Read all about it: Supervisors protect renters at risk of homelessness

Addressing Suicide Among First Responders

This week at the Board meeting, we passed a motion authored by Supervisors Kathryn Barger and Janice Hahn that addresses a serious issue: suicide and trauma among first responders, emergency service professionals, and death investigators.

Our first responders, such as firefighters, members of law enforcement, emergency room personnel and crime scene personnel, are hailed as heroes and extolled for their bravery, and rightfully so. However, it is seldom acknowledged that those who serve in this capacity regularly experience the constant specter of death, trauma, and tragedy, sometimes on a daily basis. This constant exposure to death and destruction exerts a psychological toll on first responders, resulting in post-traumatic stress disorder (PTSD), substance abuse, depression, and even suicide. Studies have shown that individuals in these fields experience a higher rate of suicide than the general population.

The motion put forth this week seeks to examine and further develop protocols, policies, education and outreach in these departments aimed at suicide prevention, in consultation with experts in the field. I feel the best way to honor our first responders for the vital work they do every day is to make sure we give them needed tools and create an environment that allows them to take care of their mental health and well-being!

Rim of the Valley Corridor

On Tuesday, the Board passed a motion I authored with Supervisor Kathryn Barger that formalizes our support for Rep. Adam Schiff’s bill, The Rim of the Valley Corridor Preservation Act.

The bill would incorporate approximately 191,000 acres, referred to as the Rim of the Valley, into the existing Santa Monica Mountains National Recreation Area, expanding the area and bringing important federal assets to areas previously excluded from a host of resource opportunities. The proposed expansion would include Griffith Park, the Santa Clarita Valley, and the Santa Susana Mountains, as well as much of the Los Angeles River. If passed, the Rim of the Valley Corridor Preservation Act would authorize the National Parks Service to build or improve existing trails and roads, to carry out ecosystem monitoring, and to take part in conservation and recreation planning. It would also allow the NPS to fund natural resource protection efforts in the area.

During my tenure in the State Senate, I pushed for and secured the protection of key wildlife corridors and watersheds with over $80 million of land acquisitions for the Santa Monica Mountains National Recreation Area.
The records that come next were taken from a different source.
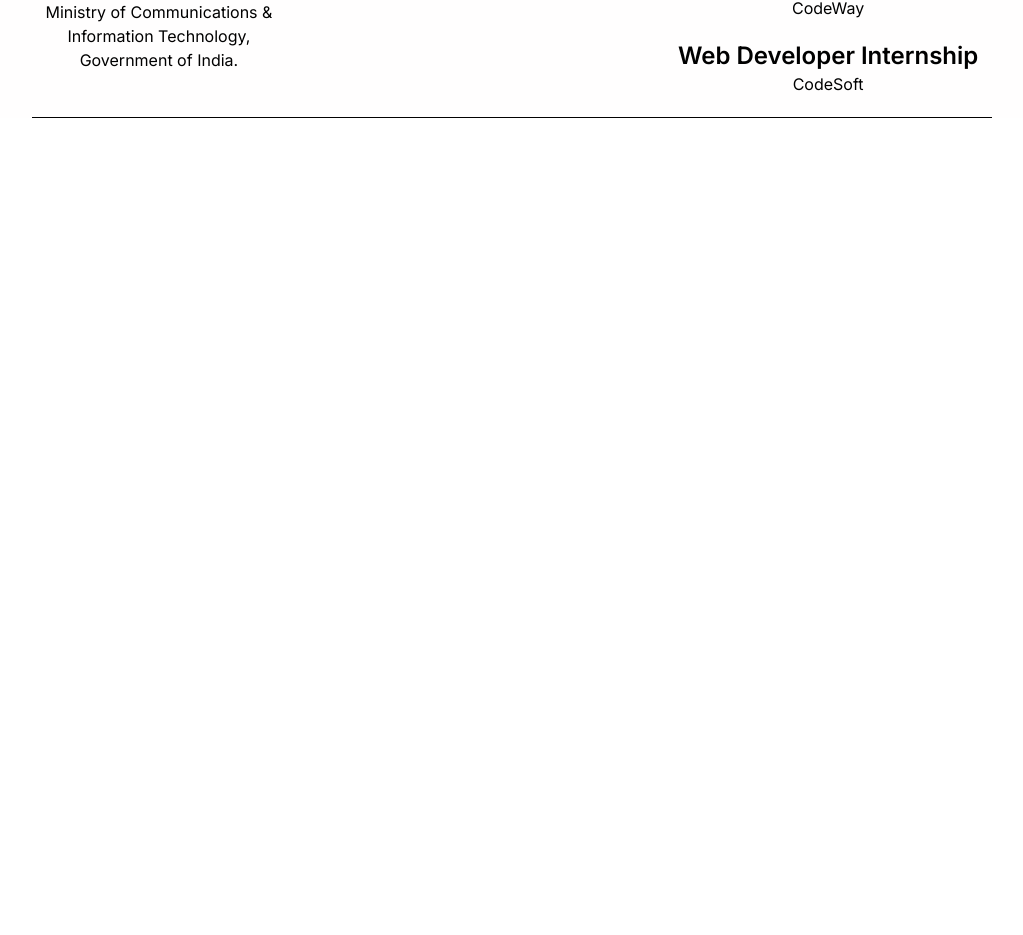
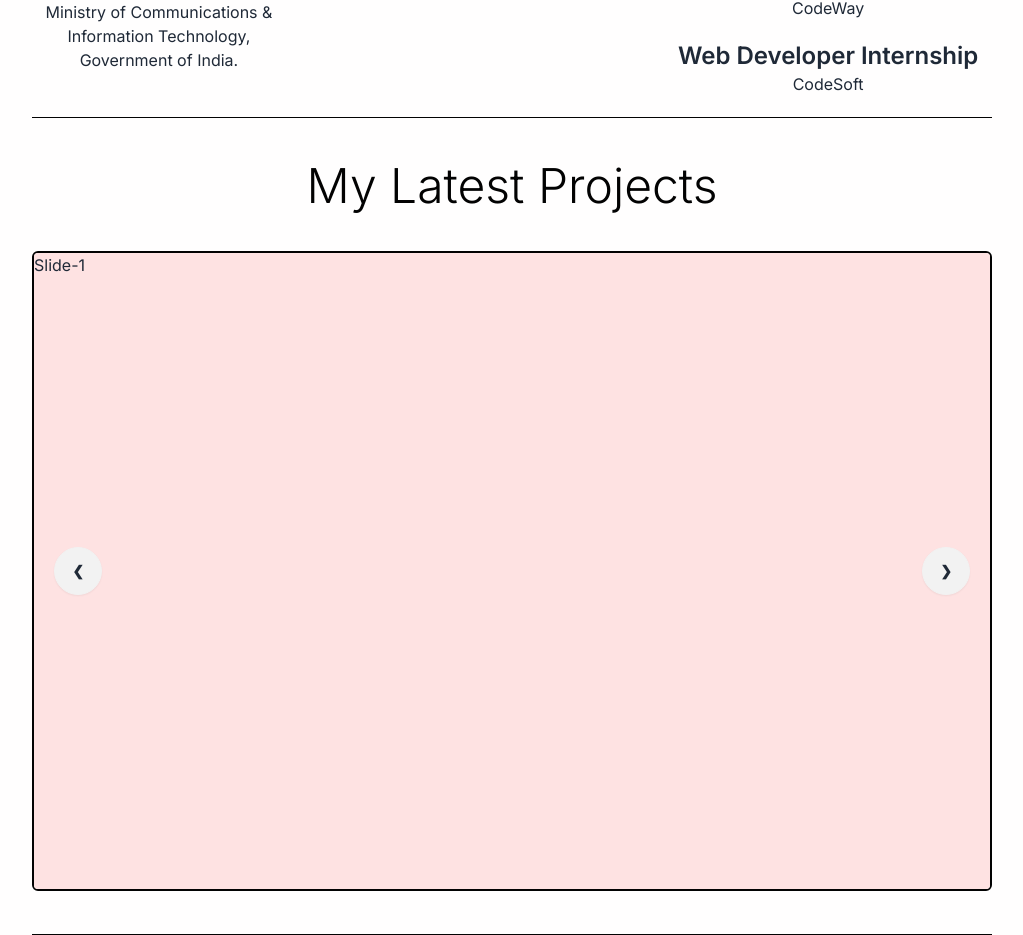
Before and after one commit to prasenjitpriyan/my-portfolio, a Next.js app: page / in a window 1280 px wide. Shown: the part 1942-2877 px from the top of the page, without its empty margins (128-1151 px from the left). Before the commit the page ends 2060 px from the top, so only its background shows below. Built offline with nearby package versions, Linux system fonts and the light colour scheme.

Commit message:
Latest project UI created

```diff
--- a/package.json
+++ b/package.json
@@ -23,6 +23,7 @@
     "@types/react-dom": "^18",
     "@types/three": "^0.163.0",
     "autoprefixer": "^10.0.1",
+    "daisyui": "^4.10.2",
     "eslint": "^8",
     "eslint-config-next": "14.1.4",
     "postcss": "^8",
--- a/src/app/layout.tsx
+++ b/src/app/layout.tsx
@@ -16,9 +16,7 @@ export default function RootLayout({
 }>) {
   return (
     <html lang="en">
-      <body className={inter.className}>
-        {children}
-      </body>
+      <body className={inter.className}>{children}</body>
     </html>
   );
 }
--- a/src/app/page.tsx
+++ b/src/app/page.tsx
@@ -2,6 +2,7 @@ import Advantage from "@/components/Advantage";
 import Education from "@/components/Education";
 import HomePage from "@/components/Home";
 import Hr from "@/components/Hr";
+import LatestProjects from "@/components/LatestProjects";
 import NavbarMain from "@/components/Navbar";
 
 export default function Home() {
@@ -14,6 +15,8 @@ export default function Home() {
       <Hr />
       <Education />
       <Hr />
+      <LatestProjects />
+      <Hr />
     </main>
   );
 }
--- a/src/app/shiba.tsx
+++ /dev/null
@@ -1,36 +0,0 @@
-"use client";
-
-import { useRef } from "react";
-import { Canvas, useFrame, useLoader } from "@react-three/fiber";
-import { OrbitControls } from "@react-three/drei";
-import { GLTFLoader } from "three/examples/jsm/loaders/GLTFLoader.js";
-import { Mesh } from "three";
-
-function MeshComponent() {
-  const fileUrl = "/shiba/scene.gltf";
-  const mesh = useRef<Mesh>(null!);
-  const gltf = useLoader(GLTFLoader, fileUrl);
-
-  useFrame(() => {
-    mesh.current.rotation.y += 0.01;
-  });
-
-  return (
-    <mesh ref={mesh}>
-      <primitive object={gltf.scene} />
-    </mesh>
-  );
-}
-
-export function Shiba() {
-  return (
-    <div className='flex justify-center items-center h-screen'>
-      <Canvas className='h-2xl w-2xl'>
-        <OrbitControls />
-        <ambientLight />
-        <pointLight position={[10, 10, 10]} />
-        <MeshComponent />
-      </Canvas>
-    </div>
-  );
-}
--- /dev/null
+++ b/src/components/LatestProjects.tsx
@@ -0,0 +1,19 @@
+import React from "react";
+import Slider from "./Slider";
+
+const LatestProjects = () => {
+  return (
+    <section className="h-[100svh] parent3 ml-40 mr-40 mt-2 flex flex-col justify-evenly">
+      <div className="div7 flex flex-row justify-center items-center">
+        <h1 className="text-5xl font-light text-text-primary">
+          My Latest Projects
+        </h1>
+      </div>
+      <div className="div8 flex flex-row justify-between gap-5">
+        <Slider />
+      </div>
+    </section>
+  );
+};
+
+export default LatestProjects;
--- /dev/null
+++ b/src/components/Slider.tsx
@@ -0,0 +1,55 @@
+import Link from "next/link";
+import React from "react";
+
+const Slider = () => {
+  return (
+    <div className="carousel w-full h-[80svh] rounded-md border-2 border-text-primary">
+      <div id="slide1" className="carousel-item relative w-full bg-red-100">
+        <h1>Slide-1</h1>
+        <div className="absolute flex justify-between transform -translate-y-1/2 left-5 right-5 top-1/2">
+          <Link href="#slide4" className="btn btn-circle">
+            ❮
+          </Link>
+          <Link href="#slide2" className="btn btn-circle">
+            ❯
+          </Link>
+        </div>
+      </div>
+      <div id="slide2" className="carousel-item relative w-full">
+        <h1>Slide-2</h1>
+        <div className="absolute flex justify-between transform -translate-y-1/2 left-5 right-5 top-1/2">
+          <Link href="#slide1" className="btn btn-circle">
+            ❮
+          </Link>
+          <Link href="#slide3" className="btn btn-circle">
+            ❯
+          </Link>
+        </div>
+      </div>
+      <div id="slide3" className="carousel-item relative w-full">
+        <h1>Slide-3</h1>
+        <div className="absolute flex justify-between transform -translate-y-1/2 left-5 right-5 top-1/2">
+          <Link href="#slide2" className="btn btn-circle">
+            ❮
+          </Link>
+          <Link href="#slide4" className="btn btn-circle">
+            ❯
+          </Link>
+        </div>
+      </div>
+      <div id="slide4" className="carousel-item relative w-full">
+        <h1>Slide-4</h1>
+        <div className="absolute flex justify-between transform -translate-y-1/2 left-5 right-5 top-1/2">
+          <Link href="#slide3" className="btn btn-circle">
+            ❮
+          </Link>
+          <Link href="#slide1" className="btn btn-circle">
+            ❯
+          </Link>
+        </div>
+      </div>
+    </div>
+  );
+};
+
+export default Slider;
--- a/tailwind.config.ts
+++ b/tailwind.config.ts
@@ -18,6 +18,7 @@ const config: Config = {
     },
   },
   darkMode: "class",
-  plugins: [],
+  plugins: [require("daisyui")],
 };
+
 export default config;
```
Also changed, not shown: 1 other file (tests, documents, lock files or other folders).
I am heartened to see other representatives continuing the critical work of securing access to natural spaces, and improving the quality of life of LA County residents for generations to come!

To view a map of the proposed expansion under the Rim of the Valley Corridor Preservation Act, click here. To view the fact sheet about the legislation, click here.

Adult Residential Facilities

I am delighted that during the Board meeting this week, we passed a motion I authored with Supervisor Janice Hahn that calls for a plan to support Adult Residential Facilities, which are a crucial part of the public safety net that keeps our needy and most vulnerable residents housed.

These board and care facilities have been shown to be effective living environments for adults experiencing mental health issues, substance abuse disorders, non-complicated medical comorbidities, and psychosocial challenges. Unfortunately, at the current time, our county system does not receive alerts from operators at risk of financial and/or staffing shortages until a closure is imminent, and closures have been occurring at an alarming rate. For the County to maintain and expand its network of these critical facilities, it will be necessary to develop consistent monitoring strategies and unified approaches for funding Adult Residential Facilities.

The motion directs the Health Agency to report back to Board in 60 days with a plan to stabilize and grow our existing Adult Residential Facility network across the County, including strategies for data collection, investment, and support for any relevant legislation. The current homelessness crisis demands that we do a better job of supporting and maintaining these essential residential facilities!